Government officials are comparing Peters' platinum project with Tharisa Plc's platinum investment through Karo Mining Holdings in the same Great Dyke region, which is making progress.

Karo Mining Holdings' US$4.2 billion platinum project on Zimbabwe's mineral-rich Great Dyke belt is regarded as a world-class platinum group metals asset which will have a profound impact on Mhondoro-Ngezi communities and surrounding areas, as well as the economy.

The project is located approximately 80 kilometres southwest of Harare. It covers 23 903 hectares on the Great Dyke. It is located south of the Zimplats Selous Metallurgical Plant and north of the Zimplats Ngezi operations.

Karo Mining Holdings plc, which owns the project, is owned 70% by South Africa's Tharisa plc, while 30% equity is privately held by Leto Settlement Trust.

Tharisa plc is listed on the London Stock Exchange (LSE) and on the Johannesburg Stock Exchange, the largest bourse in Africa.

The LSE is the second-largest bourse in the world after the New York Stock Exchange, the biggest globally by market capitalisation.

The Karo platinum project is run by Karo Zimbabwe Holdings, which is owned 85% by Karo Mining Holdings plc and 15% by Generation Minerals, a government special purpose vehicle.

Zimbabwe is the second-largest producer of PGMs after South Africa. Russia is third.

The project has an initial life of 17 years with less than 10% of the 23 903ha mining area having been utilised to cover this production lifespan.

Apart from platinum, Bravura also intends to explore mining lithium, gold, rare earth minerals and tin in Zimbabwe.

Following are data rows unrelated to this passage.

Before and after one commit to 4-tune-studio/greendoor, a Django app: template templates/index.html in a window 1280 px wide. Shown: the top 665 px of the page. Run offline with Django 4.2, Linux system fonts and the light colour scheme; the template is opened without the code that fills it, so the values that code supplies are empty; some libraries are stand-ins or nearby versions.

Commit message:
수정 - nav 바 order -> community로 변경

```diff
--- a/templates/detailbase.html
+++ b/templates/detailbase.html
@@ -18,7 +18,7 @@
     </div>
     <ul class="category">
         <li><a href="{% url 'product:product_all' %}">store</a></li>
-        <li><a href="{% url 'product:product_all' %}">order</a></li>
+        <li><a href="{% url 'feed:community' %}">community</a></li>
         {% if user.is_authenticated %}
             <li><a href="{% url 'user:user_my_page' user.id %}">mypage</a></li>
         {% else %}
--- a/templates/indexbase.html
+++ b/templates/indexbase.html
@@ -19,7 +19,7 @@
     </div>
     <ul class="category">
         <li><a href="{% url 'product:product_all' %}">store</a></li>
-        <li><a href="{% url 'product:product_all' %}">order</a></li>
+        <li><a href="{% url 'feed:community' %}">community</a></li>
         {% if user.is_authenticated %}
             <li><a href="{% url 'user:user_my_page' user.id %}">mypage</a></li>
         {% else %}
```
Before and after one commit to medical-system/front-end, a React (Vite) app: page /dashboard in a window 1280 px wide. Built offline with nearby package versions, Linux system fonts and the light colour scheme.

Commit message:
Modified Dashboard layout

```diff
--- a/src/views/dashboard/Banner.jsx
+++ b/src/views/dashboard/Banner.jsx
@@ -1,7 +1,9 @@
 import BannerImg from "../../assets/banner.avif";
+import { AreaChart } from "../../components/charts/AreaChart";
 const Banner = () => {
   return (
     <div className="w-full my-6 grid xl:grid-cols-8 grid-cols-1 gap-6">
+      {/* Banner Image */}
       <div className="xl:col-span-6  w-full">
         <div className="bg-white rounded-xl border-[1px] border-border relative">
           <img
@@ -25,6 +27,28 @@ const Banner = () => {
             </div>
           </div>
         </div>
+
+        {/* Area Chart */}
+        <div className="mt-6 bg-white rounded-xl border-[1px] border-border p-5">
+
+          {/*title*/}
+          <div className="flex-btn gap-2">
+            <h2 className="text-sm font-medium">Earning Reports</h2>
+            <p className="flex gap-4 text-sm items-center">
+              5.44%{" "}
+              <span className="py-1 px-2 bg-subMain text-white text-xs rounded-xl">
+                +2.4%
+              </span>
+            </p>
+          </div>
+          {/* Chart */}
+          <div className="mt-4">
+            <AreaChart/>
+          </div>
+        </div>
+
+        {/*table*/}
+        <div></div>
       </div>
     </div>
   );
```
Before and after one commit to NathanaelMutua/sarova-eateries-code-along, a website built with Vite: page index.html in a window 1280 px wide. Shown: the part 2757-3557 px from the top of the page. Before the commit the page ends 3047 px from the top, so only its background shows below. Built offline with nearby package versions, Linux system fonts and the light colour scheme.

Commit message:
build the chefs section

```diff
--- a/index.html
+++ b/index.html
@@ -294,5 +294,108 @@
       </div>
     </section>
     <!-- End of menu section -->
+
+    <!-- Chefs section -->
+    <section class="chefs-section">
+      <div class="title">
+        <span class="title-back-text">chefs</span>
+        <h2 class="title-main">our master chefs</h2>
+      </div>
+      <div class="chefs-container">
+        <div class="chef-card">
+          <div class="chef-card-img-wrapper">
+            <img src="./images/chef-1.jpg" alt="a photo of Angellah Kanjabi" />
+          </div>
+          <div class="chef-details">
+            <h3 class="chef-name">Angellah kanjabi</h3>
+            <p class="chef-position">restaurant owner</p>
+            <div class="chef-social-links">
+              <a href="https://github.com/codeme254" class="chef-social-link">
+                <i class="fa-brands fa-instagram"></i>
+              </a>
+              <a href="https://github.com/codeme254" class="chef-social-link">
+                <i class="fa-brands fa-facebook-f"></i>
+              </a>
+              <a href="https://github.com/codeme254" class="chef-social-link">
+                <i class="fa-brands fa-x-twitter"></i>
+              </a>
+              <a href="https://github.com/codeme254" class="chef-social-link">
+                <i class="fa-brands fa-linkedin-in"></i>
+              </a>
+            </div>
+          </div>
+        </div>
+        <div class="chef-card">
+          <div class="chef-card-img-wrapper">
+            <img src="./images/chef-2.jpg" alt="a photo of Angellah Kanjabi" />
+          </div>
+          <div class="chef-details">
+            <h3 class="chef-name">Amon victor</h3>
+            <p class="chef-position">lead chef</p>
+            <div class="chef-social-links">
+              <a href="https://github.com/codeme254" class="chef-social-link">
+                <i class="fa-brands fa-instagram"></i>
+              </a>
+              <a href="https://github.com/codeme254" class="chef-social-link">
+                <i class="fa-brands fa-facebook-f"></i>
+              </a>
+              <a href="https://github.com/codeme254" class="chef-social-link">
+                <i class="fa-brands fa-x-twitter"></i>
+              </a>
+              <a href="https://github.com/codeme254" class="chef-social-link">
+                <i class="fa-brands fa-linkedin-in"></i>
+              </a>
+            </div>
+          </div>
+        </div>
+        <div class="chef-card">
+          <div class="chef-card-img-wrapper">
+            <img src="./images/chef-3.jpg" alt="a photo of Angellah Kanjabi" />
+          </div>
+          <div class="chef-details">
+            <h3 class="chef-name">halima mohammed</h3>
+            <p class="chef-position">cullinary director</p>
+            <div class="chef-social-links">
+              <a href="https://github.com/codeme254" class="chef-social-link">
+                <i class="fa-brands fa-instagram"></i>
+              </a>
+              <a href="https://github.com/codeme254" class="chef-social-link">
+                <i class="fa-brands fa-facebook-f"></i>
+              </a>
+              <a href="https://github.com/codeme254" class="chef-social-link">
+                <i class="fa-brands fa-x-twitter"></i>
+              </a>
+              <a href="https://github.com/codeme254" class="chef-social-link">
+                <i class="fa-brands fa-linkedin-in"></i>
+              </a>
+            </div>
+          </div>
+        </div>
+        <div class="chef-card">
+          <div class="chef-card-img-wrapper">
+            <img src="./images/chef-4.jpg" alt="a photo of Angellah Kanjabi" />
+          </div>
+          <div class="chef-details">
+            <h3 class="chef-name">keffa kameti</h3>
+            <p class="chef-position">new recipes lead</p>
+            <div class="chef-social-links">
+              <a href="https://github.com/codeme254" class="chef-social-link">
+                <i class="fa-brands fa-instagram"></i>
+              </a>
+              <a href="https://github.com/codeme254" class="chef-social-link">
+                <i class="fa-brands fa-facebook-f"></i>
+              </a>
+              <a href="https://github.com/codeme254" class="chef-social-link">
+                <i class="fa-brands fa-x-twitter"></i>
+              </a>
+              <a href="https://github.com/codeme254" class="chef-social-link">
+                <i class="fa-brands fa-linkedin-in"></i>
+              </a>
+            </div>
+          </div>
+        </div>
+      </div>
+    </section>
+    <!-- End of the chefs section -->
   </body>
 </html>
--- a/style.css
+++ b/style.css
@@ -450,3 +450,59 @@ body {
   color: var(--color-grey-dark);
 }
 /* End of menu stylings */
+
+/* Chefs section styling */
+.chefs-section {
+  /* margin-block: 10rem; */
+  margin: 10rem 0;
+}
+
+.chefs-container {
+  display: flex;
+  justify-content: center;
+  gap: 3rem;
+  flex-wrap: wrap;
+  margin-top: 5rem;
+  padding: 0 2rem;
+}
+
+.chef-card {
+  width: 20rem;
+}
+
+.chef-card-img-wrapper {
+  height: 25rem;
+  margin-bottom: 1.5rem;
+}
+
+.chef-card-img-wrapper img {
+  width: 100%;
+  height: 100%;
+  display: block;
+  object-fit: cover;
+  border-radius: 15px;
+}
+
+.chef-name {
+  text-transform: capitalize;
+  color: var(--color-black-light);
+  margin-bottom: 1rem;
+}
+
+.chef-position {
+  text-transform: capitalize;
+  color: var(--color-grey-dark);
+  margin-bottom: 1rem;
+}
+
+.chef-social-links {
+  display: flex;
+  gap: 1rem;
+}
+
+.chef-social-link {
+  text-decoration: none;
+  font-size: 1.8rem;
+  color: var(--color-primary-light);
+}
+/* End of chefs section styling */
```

It is also seeking to mine cobalt in the Democratic Republic of Congo, copper in Zambia, gold in Ghana and iron ore in Guinea. Namibia and Botswana could also be options for the company.

However, Bravura seems to be now badly failing to implement its projects largely due to financial problems.

Peters' initial enthusiasm for the platinum mine development project in the Maflox Claims area of Selous is thus stalling, shortly before Mnangagwa's re-election bid.

Bravura has failed to comply with regulatory requirements and fulfill its commitments to invest, leading to a shift in focus.

Instead, the oil and gas tycoon and company have discreetly turned his attention to what he thinks is a low-hanging fruit, a lithium deposit in Kamativi, a small mining town in Matabeleland North province.

A source said: "Peters and his company were also awarded the Kamativi lithium dump in Matabeleland North province. The asset was wanted by many investors and hotly contested. It contains lithium worth billions of dollars, and Peters and his company promised government that a dump processing plant would be built in February 2023, and production would start in July this year. They have missed the target and now say they will start production in February next year. We have visited the dump and all they have done is erect some incomplete fencing around the dump. Why should government not repossess the dump and allocate it to serious investors?"

These problems and lack of progress have put Peters' Zimbabwean mining projects in serious jeopardy.

Source - newshawks